> _Records provided_:
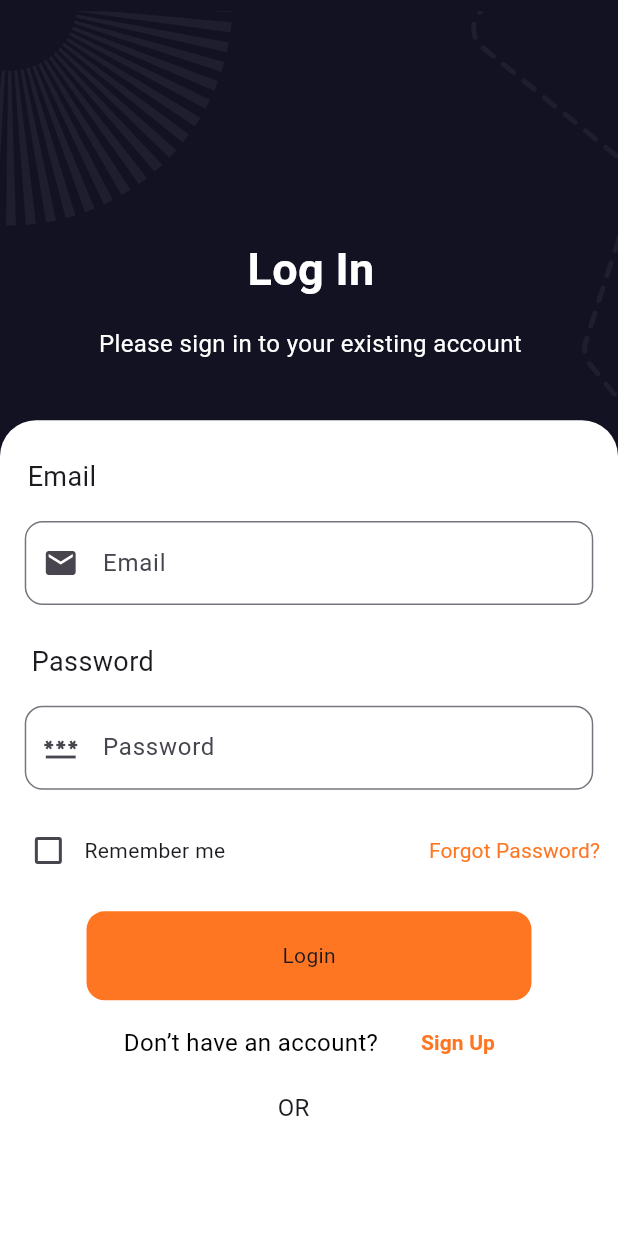
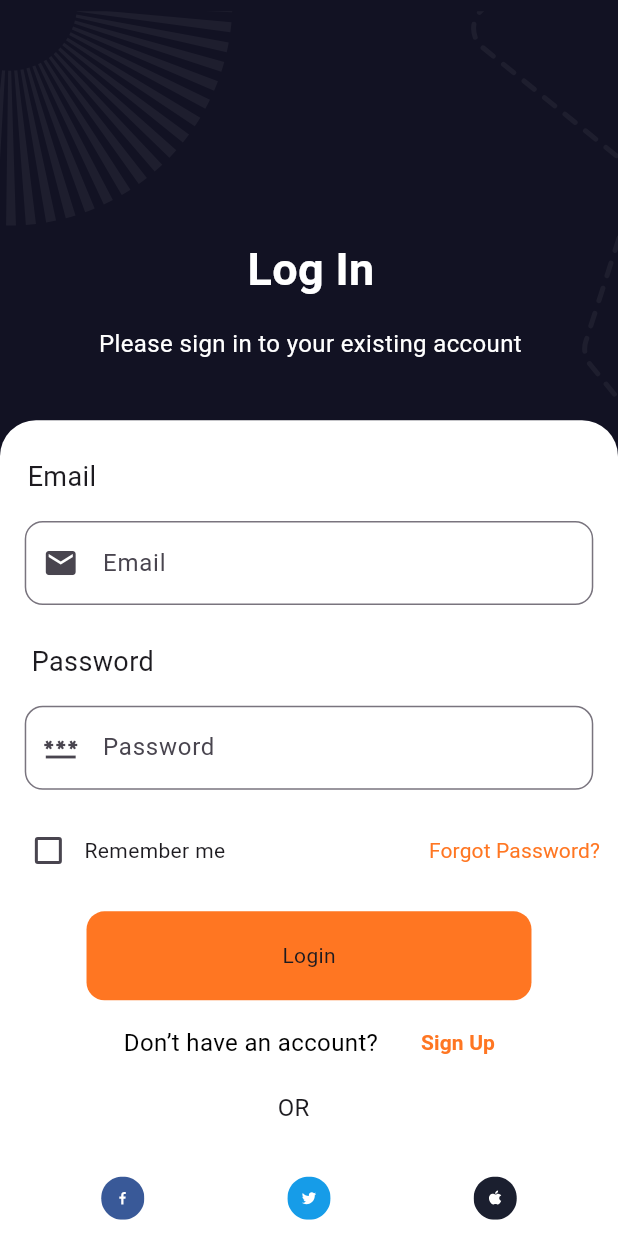
Before and after one commit to RamezNasser5/easy_rest, a Flutter app: the screen it shows after launch, after a tap on "Next", after a tap on "Skip", on a phone screen of 412 x 824 dp. Run offline on Flutter 3.47's test engine with Material 3 defaults, Android fonts, the light colour scheme and no system bars; our stand-ins replace dio, dots_indicator, flutter_bloc, flutter_svg, go_router; missing offline and left inert: flutter_platform_alert; network calls fail; Roboto replaces fonts that are missing (assets/fonts/Sen-VariableFont_wght.ttf).

Commit message:
finish some editing in signup auth feature

```diff
--- a/lib/core/routing/app_routing.dart
+++ b/lib/core/routing/app_routing.dart
@@ -2,6 +2,7 @@ import 'package:easy_rest/features/auth_feature/logic/cubits/signin_cubit/sign_i
 import 'package:easy_rest/features/auth_feature/logic/cubits/signup_cubit/signup_cubit.dart';
 import 'package:easy_rest/features/auth_feature/ui/screens/signin_screen.dart';
 import 'package:easy_rest/features/auth_feature/ui/screens/signup_screen.dart';
+import 'package:easy_rest/features/home_feature/views/screens/home_screen.dart';
 import 'package:easy_rest/features/splach_feature/views/screens/over_view_screen.dart';
 import 'package:easy_rest/features/splach_feature/views/screens/splach_screen.dart';
 import 'package:flutter_bloc/flutter_bloc.dart';
@@ -14,6 +15,7 @@ abstract class AppRouting {
   static final String kSignInRout = '/signin';
   static final String kSignUpRout = '/signup';
   static final String kForgotPasswordRout = '/forgot-password';
+  static final String kHomeRout = '/home';
 
   static final GoRouter router = GoRouter(
     routes: [
@@ -43,6 +45,10 @@ abstract class AppRouting {
         path: kForgotPasswordRout,
         builder: (context, state) => const SigninScreen(),
       ),
+      GoRoute(
+        path: kHomeRout,
+        builder: (context, state) => const HomeScreen(),
+      )
     ],
   );
 }
--- a/lib/core/utils/consts.dart
+++ b/lib/core/utils/consts.dart
@@ -28,4 +28,6 @@ abstract class Consts {
           'Get all your loved foods in one once place,you just place the orer we do the rest',
     ),
   ];
+  static const String appToken =
+      'eyJhbGciOiJIUzI1NiIsInR5cCI6IkpXVCJ9.eyJpZCI6IjY3YjgyZWY1ZjFkYjQ0ZjMwOWY2OTZmZCIsInJvbGUiOiJ1c2VyIiwiaWF0IjoxNzQwNTU0MjU0LCJleHAiOjE3NDA1NjE0NTR9.Hn-th1MHa8NMEK_HQrPC9QSOc3h32EoxfGK-UpgOHfg';
 }
--- a/lib/core/widgets/custom_button.dart
+++ b/lib/core/widgets/custom_button.dart
@@ -1,7 +1,9 @@
+import 'package:easy_rest/core/routing/app_routing.dart';
 import 'package:easy_rest/features/auth_feature/logic/cubits/signin_cubit/sign_in_cubit.dart';
 import 'package:flutter/material.dart';
 import 'package:flutter_bloc/flutter_bloc.dart';
 import 'package:flutter_platform_alert/flutter_platform_alert.dart';
+import 'package:go_router/go_router.dart';
 
 class CustomButton extends StatelessWidget {
   const CustomButton({
@@ -36,7 +38,11 @@ class CustomButton extends StatelessWidget {
               if (state is SignInLoading) {
                 return const CircularProgressIndicator();
               } else if (state is SignInSuccess) {
-                return Text(state.token);
+                WidgetsBinding.instance.addPostFrameCallback((_) {
+                  GoRouter.of(context).go(AppRouting.kHomeRout);
+                });
+
+                return Text('Login Success');
               } else if (state is SignInFailure) {
                 WidgetsBinding.instance.addPostFrameCallback((_) {
                   FlutterPlatformAlert.showAlert(
--- a/lib/features/auth_feature/data/repo/signup_repo/signup_repo_impl.dart
+++ b/lib/features/auth_feature/data/repo/signup_repo/signup_repo_impl.dart
@@ -12,10 +12,6 @@ class SignupRepoImpl implements SignupRepo {
       data: signupModel.toJson(),
     );
 
-    if (response is Map<String, dynamic>) {
-      return response['message'];
-    }
-
     return response;
   }
 }
--- a/lib/features/auth_feature/ui/widgets/custom_login_fields.dart
+++ b/lib/features/auth_feature/ui/widgets/custom_login_fields.dart
@@ -6,6 +6,7 @@ import 'package:easy_rest/features/auth_feature/data/models/signin_model/sign_in
 import 'package:easy_rest/features/auth_feature/logic/cubits/signin_cubit/sign_in_cubit.dart';
 import 'package:easy_rest/features/auth_feature/ui/widgets/custom_remeber_row.dart';
 import 'package:easy_rest/features/auth_feature/ui/widgets/custom_signup_row.dart';
+import 'package:easy_rest/features/auth_feature/ui/widgets/social_login_row.dart';
 import 'package:flutter/material.dart';
 import 'package:flutter_bloc/flutter_bloc.dart';
 
@@ -72,16 +73,7 @@ class CustomLoginFields extends StatelessWidget {
               },
             ),
             CustomRemeberRow(),
-            BlocBuilder<SignInCubit, SignInState>(
-              builder: (context, state) {
-                if (state is SignInLoading) {
-                  return const CircularProgressIndicator();
-                } else if (state is SignInSuccess) {
-                  return Text(state.token);
-                } else if (state is SignInFailure) {
-                  return Text(state.errorMessage);
-                }
-                return CustomButton(
+            CustomButton(
                 text: 'Login',
                 width: SizeConfig.defaultSize! * 30,
                 height: SizeConfig.defaultSize! * 6,
@@ -89,9 +81,7 @@ class CustomLoginFields extends StatelessWidget {
                 onTap: () {
                   BlocProvider.of<SignInCubit>(context)
                       .signIn(signInModel: signInModel);
-                    });
-              },
-            ),
+                }),
             CustomSignupRow(),
             Padding(
               padding: EdgeInsets.only(
@@ -107,6 +97,7 @@ class CustomLoginFields extends StatelessWidget {
                 ),
               ),
             ),
+            SocialLoginRow(),
           ],
         ),
       ),
--- a/lib/features/auth_feature/ui/widgets/custom_signup_fields.dart
+++ b/lib/features/auth_feature/ui/widgets/custom_signup_fields.dart
@@ -116,7 +116,7 @@ class CustomSignupFields extends StatelessWidget {
               color: Consts.kPrimaryColor,
               onTap: () {
                 BlocProvider.of<SignupCubit>(context)
-                    .signup(signupModel: signupModel);
+                    .signUp(signupModel: signupModel);
               },
               text: 'Sign Up',
             ),
```
Also changed, not shown: lib/core/network/services/dio_services.dart (+7 -1 lines), lib/features/auth_feature/data/repo/signin_repo/sign_in_repo_impl.dart (+10 -2 lines), lib/features/auth_feature/logic/cubits/signin_cubit/sign_in_cubit.dart (+7 -2 lines), lib/features/auth_feature/logic/cubits/signup_cubit/signup_cubit.dart (+11 -6 lines), lib/features/auth_feature/ui/widgets/custom_signup_model.dart (+21 -1 lines), lib/features/home_feature/views/screens/home_screen.dart (added, +11 -0 lines), lib/features/home_feature/views/widgets/home_screen_body.dart (added, +14 -0 lines). Lines whose indentation alone changed are shown as unchanged.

> _Task objective_: Where does the word "String" appear in the records above? Return every line that holds it.

> _Task solution_:
   static final String kSignInRout = '/signin';
   static final String kSignUpRout = '/signup';
   static final String kForgotPasswordRout = '/forgot-password';
+  static final String kHomeRout = '/home';
+  static const String appToken =
-    if (response is Map<String, dynamic>) {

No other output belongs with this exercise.